The epistle which exemplifies joy is that to the Philippians. ‘The whole point of the epistle’, says Bengel, is ‘I do rejoice, do you rejoice?’ Joy fills the epistle. There is the joy of Christian prayer. Says Paul, ‘Always in every prayer of mine for you all making request with joy’, 1. 4. Here is the joy of bringing those we love and those who are dear to us to the mercy seat of God.

There is the joy that Christ is preached, ‘Whether in pretence, or in truth, Christ is preached; and I therein do rejoice, yea, and will rejoice’, Paul writes, 1. 18. He rises above the fact that some preached Christ even of envy and strife, and some not sincerely, supposing to add affliction to his bonds. Yet he rises above it all in the knowledge that Christ is preached. When a person enjoys a great blessing surely his first instinct must be to share it, and this is the joy of knowing that the gospel is being preached.

There is the joy of faith, 1. 25. If Christianity does not make us joyful, it will not make anything at all. ‘They looked on Him and were radiant’, Ps. 34. 5, NKJV. There is the joy of Christian fellowship. ‘Fulfil ye my joy, that ye be likeminded, having the same love, being of one accord, of one mind’, 2. 2; compare for reference Ps. 133. 1. There is peace and joy for no one where there are broken human relationships and strife between one and another.

There is the joy of suffering for Christ.

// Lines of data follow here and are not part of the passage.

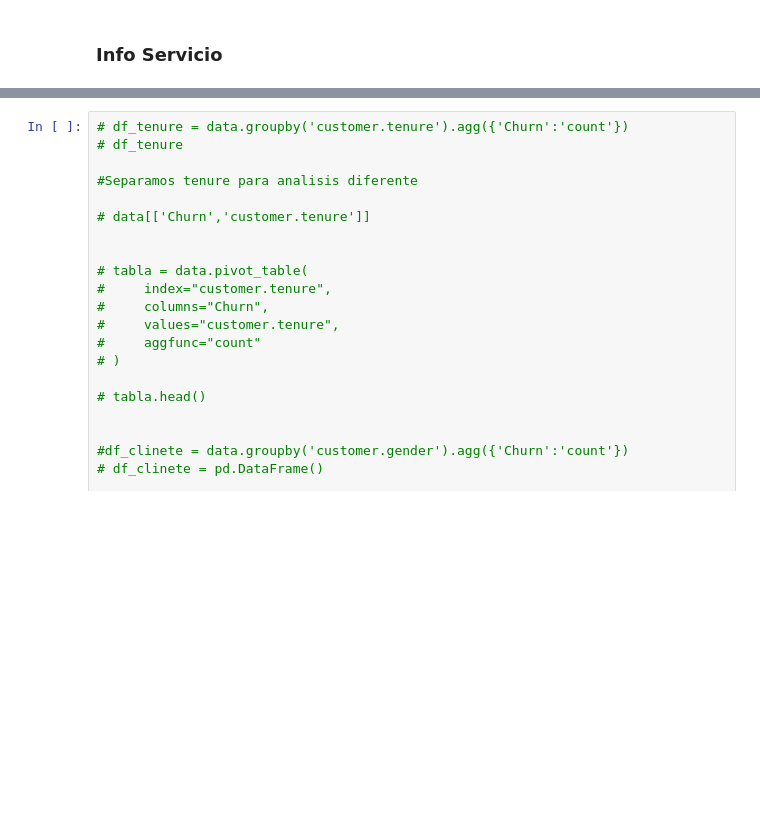
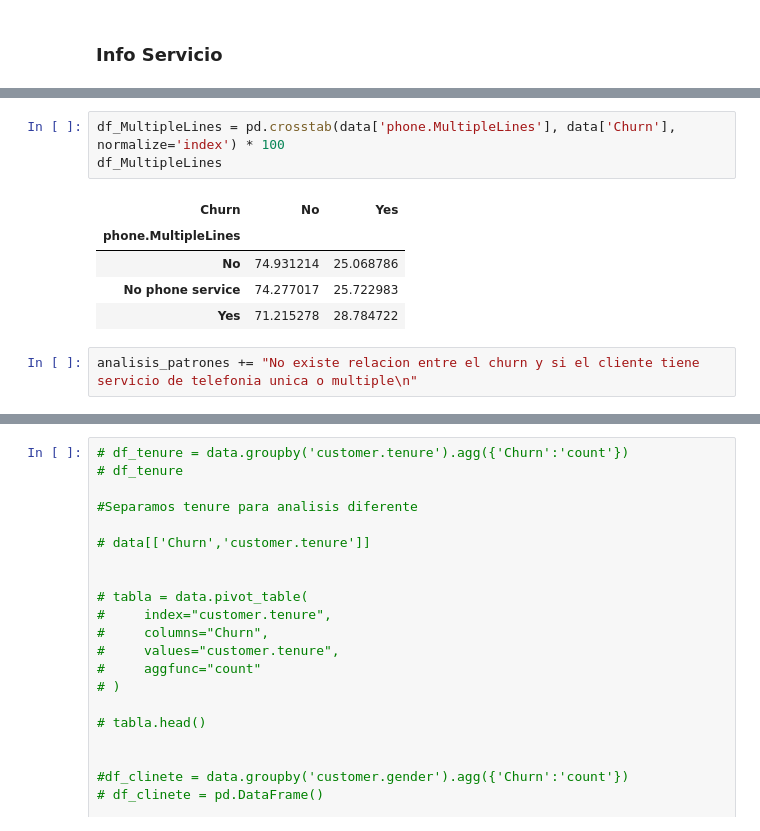
Before and after one commit to JCSR2022/challenge2-data-science-Alura, a Jupyter notebook: challenge2_data_science_Alura.ipynb, the cells around one changed output, grey strips where cells are left out. Saved outputs shown, nothing was run; the diff lists cells and outputs as text; blank space fills up the shorter version.

```diff
--- a/challenge2_data_science_Alura.ipynb
+++ b/challenge2_data_science_Alura.ipynb
@@ -467,0 +489,11 @@ El Churn presenta una relacion exponencial decreciente con respecto a la antigue
+# %%
+df_MultipleLines = pd.crosstab(data['phone.MultipleLines'], data['Churn'], normalize='index') * 100
+df_MultipleLines
+# %% [output]
+| Churn | No | Yes |
+| phone.MultipleLines |  |  |
+| No | 74.931214 | 25.068786 |
+| No phone service | 74.277017 | 25.722983 |
+| Yes | 71.215278 | 28.784722 |
+# %%
+analisis_patrones += "No existe relacion entre el churn y si el cliente tiene servicio de telefonia unica o multiple\n"
```
Also changed, not shown: parts of 14 cells of this notebook.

As Paul looks to the possibility of execution, he writes, ‘If I be offered upon the sacrifice and service of your faith, I joy and rejoice with you all’, 2. 17. The prospect was a violent death, but his outlook was one of joy based on a confidence that death is gain because by it Christ is magnified, 1. 2, and the gospel proclaimed. What Paul is in effect saying here is something like this, ‘I have such an exalted conception of what you are doing for Christ that I would rejoice if the pouring out of my blood under the executioner’s sword could be regarded as a drink offering to complete the offering of your service’. What must the Philippians have thought? If all the service of the Philippians were put together it would not compare in extent and importance with the mighty work Paul had done over a continent. How ashamed they would feel if they had been exalting their particular little spheres of service above another’s, when Paul, instead of laying stress on his own great work, had been filled with admiration for theirs?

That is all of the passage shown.